Stored records

■ ■ ■

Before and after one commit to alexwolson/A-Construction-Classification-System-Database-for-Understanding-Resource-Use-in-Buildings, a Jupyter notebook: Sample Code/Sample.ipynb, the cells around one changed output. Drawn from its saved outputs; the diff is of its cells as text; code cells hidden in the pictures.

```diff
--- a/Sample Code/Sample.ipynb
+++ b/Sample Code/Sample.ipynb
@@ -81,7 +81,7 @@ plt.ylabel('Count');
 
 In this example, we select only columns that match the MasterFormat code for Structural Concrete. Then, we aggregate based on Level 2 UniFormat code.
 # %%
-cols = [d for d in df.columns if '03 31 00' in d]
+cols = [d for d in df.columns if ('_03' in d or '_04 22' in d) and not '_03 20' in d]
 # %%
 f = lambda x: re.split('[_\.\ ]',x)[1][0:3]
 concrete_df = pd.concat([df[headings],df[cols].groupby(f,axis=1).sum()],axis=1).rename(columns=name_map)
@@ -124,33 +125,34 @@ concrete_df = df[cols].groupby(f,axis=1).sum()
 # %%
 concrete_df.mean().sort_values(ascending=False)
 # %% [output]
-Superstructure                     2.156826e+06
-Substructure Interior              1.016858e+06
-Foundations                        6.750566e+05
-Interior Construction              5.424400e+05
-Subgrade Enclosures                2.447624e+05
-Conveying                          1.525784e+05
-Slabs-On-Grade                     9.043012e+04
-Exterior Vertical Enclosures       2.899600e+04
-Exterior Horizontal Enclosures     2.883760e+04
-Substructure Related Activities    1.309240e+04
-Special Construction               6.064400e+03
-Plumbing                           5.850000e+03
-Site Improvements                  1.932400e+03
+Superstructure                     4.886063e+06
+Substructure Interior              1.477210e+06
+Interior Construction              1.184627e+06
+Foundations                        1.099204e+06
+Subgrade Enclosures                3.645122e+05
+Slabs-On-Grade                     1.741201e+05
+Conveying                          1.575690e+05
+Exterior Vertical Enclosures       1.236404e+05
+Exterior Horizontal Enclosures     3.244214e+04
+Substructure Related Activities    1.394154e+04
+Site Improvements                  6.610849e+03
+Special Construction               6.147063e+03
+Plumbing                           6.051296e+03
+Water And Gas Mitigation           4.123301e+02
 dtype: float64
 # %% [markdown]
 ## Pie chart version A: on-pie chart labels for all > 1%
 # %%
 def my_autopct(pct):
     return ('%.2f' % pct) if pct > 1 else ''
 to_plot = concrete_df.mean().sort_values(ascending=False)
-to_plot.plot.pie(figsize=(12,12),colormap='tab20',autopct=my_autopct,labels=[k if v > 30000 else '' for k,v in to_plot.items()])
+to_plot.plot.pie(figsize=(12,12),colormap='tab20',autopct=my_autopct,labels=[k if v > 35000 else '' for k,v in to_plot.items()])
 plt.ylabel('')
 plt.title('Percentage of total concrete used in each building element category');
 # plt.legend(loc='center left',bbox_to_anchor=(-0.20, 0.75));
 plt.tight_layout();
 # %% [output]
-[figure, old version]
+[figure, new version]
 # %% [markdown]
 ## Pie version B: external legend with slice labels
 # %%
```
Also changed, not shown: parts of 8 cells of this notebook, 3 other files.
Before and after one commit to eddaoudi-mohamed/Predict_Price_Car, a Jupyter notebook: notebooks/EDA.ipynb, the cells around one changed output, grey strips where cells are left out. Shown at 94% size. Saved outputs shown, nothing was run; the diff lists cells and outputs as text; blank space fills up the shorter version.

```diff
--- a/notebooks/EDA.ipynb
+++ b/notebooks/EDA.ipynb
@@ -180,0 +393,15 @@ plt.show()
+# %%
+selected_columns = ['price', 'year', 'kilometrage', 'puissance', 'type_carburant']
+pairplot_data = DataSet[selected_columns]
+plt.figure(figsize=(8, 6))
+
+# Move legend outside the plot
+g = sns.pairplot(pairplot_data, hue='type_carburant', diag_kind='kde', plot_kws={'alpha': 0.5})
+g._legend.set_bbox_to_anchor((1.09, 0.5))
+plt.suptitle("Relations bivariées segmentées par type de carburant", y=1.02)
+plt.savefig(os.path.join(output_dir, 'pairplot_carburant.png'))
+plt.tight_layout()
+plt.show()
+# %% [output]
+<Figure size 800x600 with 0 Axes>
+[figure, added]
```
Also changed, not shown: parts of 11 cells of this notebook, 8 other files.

■ ■ ■

**Exercise instructions**
Set all of the records down again, exactly as they stand.

**Response**
Before and after one commit to alexwolson/A-Construction-Classification-System-Database-for-Understanding-Resource-Use-in-Buildings, a Jupyter notebook: Sample Code/Sample.ipynb, the cells around one changed output. Drawn from its saved outputs; the diff is of its cells as text; code cells hidden in the pictures.

```diff
--- a/Sample Code/Sample.ipynb
+++ b/Sample Code/Sample.ipynb
@@ -81,7 +81,7 @@ plt.ylabel('Count');
 
 In this example, we select only columns that match the MasterFormat code for Structural Concrete. Then, we aggregate based on Level 2 UniFormat code.
 # %%
-cols = [d for d in df.columns if '03 31 00' in d]
+cols = [d for d in df.columns if ('_03' in d or '_04 22' in d) and not '_03 20' in d]
 # %%
 f = lambda x: re.split('[_\.\ ]',x)[1][0:3]
 concrete_df = pd.concat([df[headings],df[cols].groupby(f,axis=1).sum()],axis=1).rename(columns=name_map)
@@ -124,33 +125,34 @@ concrete_df = df[cols].groupby(f,axis=1).sum()
 # %%
 concrete_df.mean().sort_values(ascending=False)
 # %% [output]
-Superstructure                     2.156826e+06
-Substructure Interior              1.016858e+06
-Foundations                        6.750566e+05
-Interior Construction              5.424400e+05
-Subgrade Enclosures                2.447624e+05
-Conveying                          1.525784e+05
-Slabs-On-Grade                     9.043012e+04
-Exterior Vertical Enclosures       2.899600e+04
-Exterior Horizontal Enclosures     2.883760e+04
-Substructure Related Activities    1.309240e+04
-Special Construction               6.064400e+03
-Plumbing                           5.850000e+03
-Site Improvements                  1.932400e+03
+Superstructure                     4.886063e+06
+Substructure Interior              1.477210e+06
+Interior Construction              1.184627e+06
+Foundations                        1.099204e+06
+Subgrade Enclosures                3.645122e+05
+Slabs-On-Grade                     1.741201e+05
+Conveying                          1.575690e+05
+Exterior Vertical Enclosures       1.236404e+05
+Exterior Horizontal Enclosures     3.244214e+04
+Substructure Related Activities    1.394154e+04
+Site Improvements                  6.610849e+03
+Special Construction               6.147063e+03
+Plumbing                           6.051296e+03
+Water And Gas Mitigation           4.123301e+02
 dtype: float64
 # %% [markdown]
 ## Pie chart version A: on-pie chart labels for all > 1%
 # %%
 def my_autopct(pct):
     return ('%.2f' % pct) if pct > 1 else ''
 to_plot = concrete_df.mean().sort_values(ascending=False)
-to_plot.plot.pie(figsize=(12,12),colormap='tab20',autopct=my_autopct,labels=[k if v > 30000 else '' for k,v in to_plot.items()])
+to_plot.plot.pie(figsize=(12,12),colormap='tab20',autopct=my_autopct,labels=[k if v > 35000 else '' for k,v in to_plot.items()])
 plt.ylabel('')
 plt.title('Percentage of total concrete used in each building element category');
 # plt.legend(loc='center left',bbox_to_anchor=(-0.20, 0.75));
 plt.tight_layout();
 # %% [output]
-[figure, old version]
+[figure, new version]
 # %% [markdown]
 ## Pie version B: external legend with slice labels
 # %%
```
Also changed, not shown: parts of 8 cells of this notebook, 3 other files.
Before and after one commit to eddaoudi-mohamed/Predict_Price_Car, a Jupyter notebook: notebooks/EDA.ipynb, the cells around one changed output, grey strips where cells are left out. Shown at 94% size. Saved outputs shown, nothing was run; the diff lists cells and outputs as text; blank space fills up the shorter version.

```diff
--- a/notebooks/EDA.ipynb
+++ b/notebooks/EDA.ipynb
@@ -180,0 +393,15 @@ plt.show()
+# %%
+selected_columns = ['price', 'year', 'kilometrage', 'puissance', 'type_carburant']
+pairplot_data = DataSet[selected_columns]
+plt.figure(figsize=(8, 6))
+
+# Move legend outside the plot
+g = sns.pairplot(pairplot_data, hue='type_carburant', diag_kind='kde', plot_kws={'alpha': 0.5})
+g._legend.set_bbox_to_anchor((1.09, 0.5))
+plt.suptitle("Relations bivariées segmentées par type de carburant", y=1.02)
+plt.savefig(os.path.join(output_dir, 'pairplot_carburant.png'))
+plt.tight_layout()
+plt.show()
+# %% [output]
+<Figure size 800x600 with 0 Axes>
+[figure, added]
```
Also changed, not shown: parts of 11 cells of this notebook, 8 other files.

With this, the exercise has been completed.